Membership information 1800 444 542
Dentolegal advice 1800 444 542

Great expectations

16 January 2019
As a dentist you always aim to do the best you can, but if you don’t effectively manage your patient’s expectations, they might have good grounds for a claim...


A middle-aged female patient had badly imbricated lower incisor teeth. She responded to a newspaper advertisement placed by a dentist who declared a special interest in cosmetic dentistry.

After an initial consultation, various options were outlined in her treatment plan that ranged from orthodontic treatment and crowns to the most conservative option of reshaping the tooth using enamel reduction and the selective addition of bonded composite. The patient was unsure about using fixed orthodontic treatment, even though it could achieve more than selective reshaping, so she opted to have the four lower incisor teeth crowned.

After having the crowns fitted, the patient was still unhappy with the appearance of her lower incisors. Although the buccal aspects of the teeth were now aligned, any view from above the incisal edges (the patient was short in stature so this became an important consideration) would reveal a strikingly excessive lingual to buccal width of the two teeth that had previously been instanding. As a result, the patient refused to pay for the crowns and threatened legal action.

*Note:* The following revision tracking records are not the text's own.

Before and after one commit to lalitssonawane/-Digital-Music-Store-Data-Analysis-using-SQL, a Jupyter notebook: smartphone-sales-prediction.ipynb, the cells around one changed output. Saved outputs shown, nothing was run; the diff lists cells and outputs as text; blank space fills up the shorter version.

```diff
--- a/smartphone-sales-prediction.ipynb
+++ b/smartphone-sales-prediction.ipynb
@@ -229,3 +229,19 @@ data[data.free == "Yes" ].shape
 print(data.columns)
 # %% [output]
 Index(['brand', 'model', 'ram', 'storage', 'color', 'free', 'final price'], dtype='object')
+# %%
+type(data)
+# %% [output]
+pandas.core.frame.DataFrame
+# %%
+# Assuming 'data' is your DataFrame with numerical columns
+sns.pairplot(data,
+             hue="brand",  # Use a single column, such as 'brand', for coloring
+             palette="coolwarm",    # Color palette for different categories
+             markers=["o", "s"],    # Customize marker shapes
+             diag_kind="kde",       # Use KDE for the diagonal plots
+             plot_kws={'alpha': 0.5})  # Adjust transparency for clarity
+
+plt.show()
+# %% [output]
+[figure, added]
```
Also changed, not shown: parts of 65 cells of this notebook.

On investigating the background to the case, it transpired that the patient had been shown several ‘before’ and ‘after’ pictures of cases where crowded and badly angulated teeth had been corrected into normal alignment. In none of these cases had there been any instance where a tooth ended up with excessive buccal to palatal width, and nor had there been any discussion of this possibility in the pre-treatment consultation between dentist and patient.

An expert opinion was sought, which stated that given the original position of the teeth it was never likely to be possible to create well-aligned teeth of normal dimensions without devitalising the teeth and placing posts and cores. This fact had not been considered or discussed with the patient and as a result the dentist was vulnerable to a successful claim, given that treatment had been provided without informed consent. Dental Protection assisted the dentist to achieve an amicable settlement without the involvement of solicitors.

Learning point

Whatever the treatment plan, all options need to be given to the patient in order for them to give valid consent to the treatment that is finally selected. If the information provided by the clinician to the patient is incomplete or not accurate, the consent process is very likely to be challenged if the patient is dissatisfied with the outcome.


Leave a comment

These case studies are based on real events and provided here as guidance. They do not constitute legal advice but are published to help members better understand how they might deal with certain situations. This is just one of the many benefits dental members enjoy as part of their subscription. 
For more detailed advice on any issues, contact us

© 2019 The Medical Protection Society Limited

DPL Australia Pty Ltd (“DPLA”) is registered in Australia with ABN 24 092 695 933. Dental Protection Limited (“DPL”) is registered in England (No. 2374160) and along with DPLA is part of the Medical Protection Society Limited (“MPS”) group of companies. MPS is registered in England (No. 00036142). Both DPL and MPS have their registered office at Level 19, The Shard, 32 London Bridge Street, London, SE1 9SG. DPL serves and supports the dental members of MPS. All the benefits of MPS membership are discretionary, as set out in MPS’s Memorandum and Articles of Association. “Dental Protection member” in Australia means a non-indemnity dental member of MPS. Dental Protection members may hold membership independently or in conjunction with membership of the Australian Dental Association (W.A. Branch) Inc. (“ADA WA”).

Dental Protection members who hold membership independently need to apply for, and where applicable maintain, an individual Dental Indemnity Policy underwritten by MDA National Insurance Pty Ltd (“MDA”), ABN 56 058 271 417, AFS Licence No. 238073. DPLA is a Corporate Authorised Representative of MDA with CAR No. 326134. For such Dental Protection members, by agreement with MDA, DPLA provides point-of-contact member services, case management and colleague-to-colleague support.

Dental Protection members who are also ADA WA members need to apply for, and where applicable maintain, an individual Dental Indemnity Policy underwritten by MDA, which is available in accordance with the provisions of ADA WA membership.

None of ADA WA, DPL, DPLA and MPS are insurance companies. Dental Protection® is a registered trademark of MPS.